▶ SOURCE RECORDS:

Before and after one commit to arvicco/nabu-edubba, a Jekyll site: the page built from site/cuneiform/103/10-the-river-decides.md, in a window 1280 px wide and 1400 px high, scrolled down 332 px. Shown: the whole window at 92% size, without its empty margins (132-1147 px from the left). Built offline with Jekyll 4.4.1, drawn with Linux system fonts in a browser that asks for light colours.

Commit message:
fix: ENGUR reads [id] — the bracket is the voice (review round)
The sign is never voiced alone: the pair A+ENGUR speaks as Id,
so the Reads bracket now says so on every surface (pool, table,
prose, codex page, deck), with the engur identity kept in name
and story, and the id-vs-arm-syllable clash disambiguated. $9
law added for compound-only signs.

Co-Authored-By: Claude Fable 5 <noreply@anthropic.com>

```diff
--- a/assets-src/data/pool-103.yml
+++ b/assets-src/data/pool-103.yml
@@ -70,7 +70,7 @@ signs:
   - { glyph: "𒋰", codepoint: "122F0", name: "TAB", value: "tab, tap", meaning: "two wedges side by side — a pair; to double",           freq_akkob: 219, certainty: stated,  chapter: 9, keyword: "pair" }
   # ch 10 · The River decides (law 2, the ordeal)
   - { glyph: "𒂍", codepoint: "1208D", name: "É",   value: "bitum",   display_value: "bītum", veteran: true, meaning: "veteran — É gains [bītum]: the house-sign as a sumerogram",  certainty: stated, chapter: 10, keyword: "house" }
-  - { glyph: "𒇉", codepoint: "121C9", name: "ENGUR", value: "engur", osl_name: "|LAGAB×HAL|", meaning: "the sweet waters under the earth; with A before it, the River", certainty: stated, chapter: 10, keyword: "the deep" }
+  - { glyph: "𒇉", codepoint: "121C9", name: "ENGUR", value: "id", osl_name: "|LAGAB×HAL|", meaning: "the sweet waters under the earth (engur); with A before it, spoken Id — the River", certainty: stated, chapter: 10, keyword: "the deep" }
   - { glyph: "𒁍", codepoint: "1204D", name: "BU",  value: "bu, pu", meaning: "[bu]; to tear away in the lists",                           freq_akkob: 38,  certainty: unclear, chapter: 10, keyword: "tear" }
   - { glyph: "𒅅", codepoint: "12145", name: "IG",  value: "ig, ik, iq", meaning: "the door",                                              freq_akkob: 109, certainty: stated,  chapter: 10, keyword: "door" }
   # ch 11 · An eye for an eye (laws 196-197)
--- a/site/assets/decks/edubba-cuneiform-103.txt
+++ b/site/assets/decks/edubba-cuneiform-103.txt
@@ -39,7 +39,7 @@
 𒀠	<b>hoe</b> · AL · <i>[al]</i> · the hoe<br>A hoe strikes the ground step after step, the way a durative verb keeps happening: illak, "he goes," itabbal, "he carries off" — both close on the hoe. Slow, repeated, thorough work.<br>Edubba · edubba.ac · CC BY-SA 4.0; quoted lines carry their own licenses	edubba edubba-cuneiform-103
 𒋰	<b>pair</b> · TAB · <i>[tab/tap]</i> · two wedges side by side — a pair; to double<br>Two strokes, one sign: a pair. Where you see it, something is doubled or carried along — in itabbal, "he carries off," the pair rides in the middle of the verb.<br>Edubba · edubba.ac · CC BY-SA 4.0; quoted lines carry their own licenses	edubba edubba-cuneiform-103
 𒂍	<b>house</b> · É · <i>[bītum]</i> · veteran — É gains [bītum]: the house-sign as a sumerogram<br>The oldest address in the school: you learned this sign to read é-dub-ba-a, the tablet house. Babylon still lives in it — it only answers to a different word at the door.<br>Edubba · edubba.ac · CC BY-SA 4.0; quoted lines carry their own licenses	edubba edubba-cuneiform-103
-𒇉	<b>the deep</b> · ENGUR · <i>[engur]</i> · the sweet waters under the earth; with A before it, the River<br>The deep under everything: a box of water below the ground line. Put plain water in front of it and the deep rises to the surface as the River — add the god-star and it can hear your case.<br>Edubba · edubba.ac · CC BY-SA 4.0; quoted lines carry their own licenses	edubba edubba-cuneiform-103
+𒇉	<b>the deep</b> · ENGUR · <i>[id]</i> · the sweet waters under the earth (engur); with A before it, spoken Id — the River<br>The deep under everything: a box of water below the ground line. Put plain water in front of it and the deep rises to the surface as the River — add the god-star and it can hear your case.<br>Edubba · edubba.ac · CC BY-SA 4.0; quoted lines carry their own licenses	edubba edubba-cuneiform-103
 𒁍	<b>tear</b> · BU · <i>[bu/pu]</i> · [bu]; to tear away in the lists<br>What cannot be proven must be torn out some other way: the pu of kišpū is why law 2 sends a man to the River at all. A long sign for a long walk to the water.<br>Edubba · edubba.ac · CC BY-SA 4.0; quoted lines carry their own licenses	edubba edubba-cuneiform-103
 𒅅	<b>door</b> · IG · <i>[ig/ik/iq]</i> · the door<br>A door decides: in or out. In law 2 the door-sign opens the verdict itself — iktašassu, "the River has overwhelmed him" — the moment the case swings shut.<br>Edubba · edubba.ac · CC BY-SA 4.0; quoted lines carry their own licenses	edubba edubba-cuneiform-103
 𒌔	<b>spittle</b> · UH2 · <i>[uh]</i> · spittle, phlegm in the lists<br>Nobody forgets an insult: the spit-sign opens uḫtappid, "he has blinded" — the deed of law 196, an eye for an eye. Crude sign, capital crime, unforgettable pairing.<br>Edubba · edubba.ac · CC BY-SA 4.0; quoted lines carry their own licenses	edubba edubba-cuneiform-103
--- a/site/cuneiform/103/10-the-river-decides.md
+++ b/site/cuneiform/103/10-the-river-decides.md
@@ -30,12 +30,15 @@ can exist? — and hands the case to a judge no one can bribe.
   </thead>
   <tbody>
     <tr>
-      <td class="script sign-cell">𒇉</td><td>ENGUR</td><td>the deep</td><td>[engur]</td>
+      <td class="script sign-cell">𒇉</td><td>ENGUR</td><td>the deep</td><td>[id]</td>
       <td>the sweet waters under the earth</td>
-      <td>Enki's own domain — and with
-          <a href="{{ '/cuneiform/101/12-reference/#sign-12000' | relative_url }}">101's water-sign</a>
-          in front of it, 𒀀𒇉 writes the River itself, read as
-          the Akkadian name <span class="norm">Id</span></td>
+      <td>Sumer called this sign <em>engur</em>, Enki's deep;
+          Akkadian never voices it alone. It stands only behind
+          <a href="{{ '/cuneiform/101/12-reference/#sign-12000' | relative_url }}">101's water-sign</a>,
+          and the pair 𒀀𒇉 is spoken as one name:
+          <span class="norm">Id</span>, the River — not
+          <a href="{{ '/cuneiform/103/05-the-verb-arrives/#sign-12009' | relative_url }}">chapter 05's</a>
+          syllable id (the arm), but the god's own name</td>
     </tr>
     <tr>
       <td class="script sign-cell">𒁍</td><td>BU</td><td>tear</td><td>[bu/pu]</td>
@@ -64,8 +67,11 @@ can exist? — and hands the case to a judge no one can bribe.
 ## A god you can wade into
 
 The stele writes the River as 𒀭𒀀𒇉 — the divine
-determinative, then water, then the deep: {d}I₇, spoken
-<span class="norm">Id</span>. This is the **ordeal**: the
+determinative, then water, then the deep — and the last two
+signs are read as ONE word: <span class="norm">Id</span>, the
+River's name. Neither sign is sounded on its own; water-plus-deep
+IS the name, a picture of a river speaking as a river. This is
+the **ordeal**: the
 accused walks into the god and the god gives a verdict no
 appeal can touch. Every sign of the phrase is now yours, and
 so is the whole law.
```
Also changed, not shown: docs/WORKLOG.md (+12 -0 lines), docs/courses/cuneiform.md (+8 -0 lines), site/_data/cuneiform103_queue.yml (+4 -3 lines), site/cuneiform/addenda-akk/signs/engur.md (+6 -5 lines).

▶ WHAT THE TASK ASKS:
Wherever the string "tear" appears in a line above, copy that line.

▶ SOLUTION FOR THIS TASK:
   - { glyph: "𒁍", codepoint: "1204D", name: "BU",  value: "bu, pu", meaning: "[bu]; to tear away in the lists",                           freq_akkob: 38,  certainty: unclear, chapter: 10, keyword: "tear" }
 𒁍	<b>tear</b> · BU · <i>[bu/pu]</i> · [bu]; to tear away in the lists<br>What cannot be proven must be torn out some other way: the pu of kišpū is why law 2 sends a man to the River at all. A long sign for a long walk to the water.<br>Edubba · edubba.ac · CC BY-SA 4.0; quoted lines carry their own licenses	edubba edubba-cuneiform-103
       <td class="script sign-cell">𒁍</td><td>BU</td><td>tear</td><td>[bu/pu]</td>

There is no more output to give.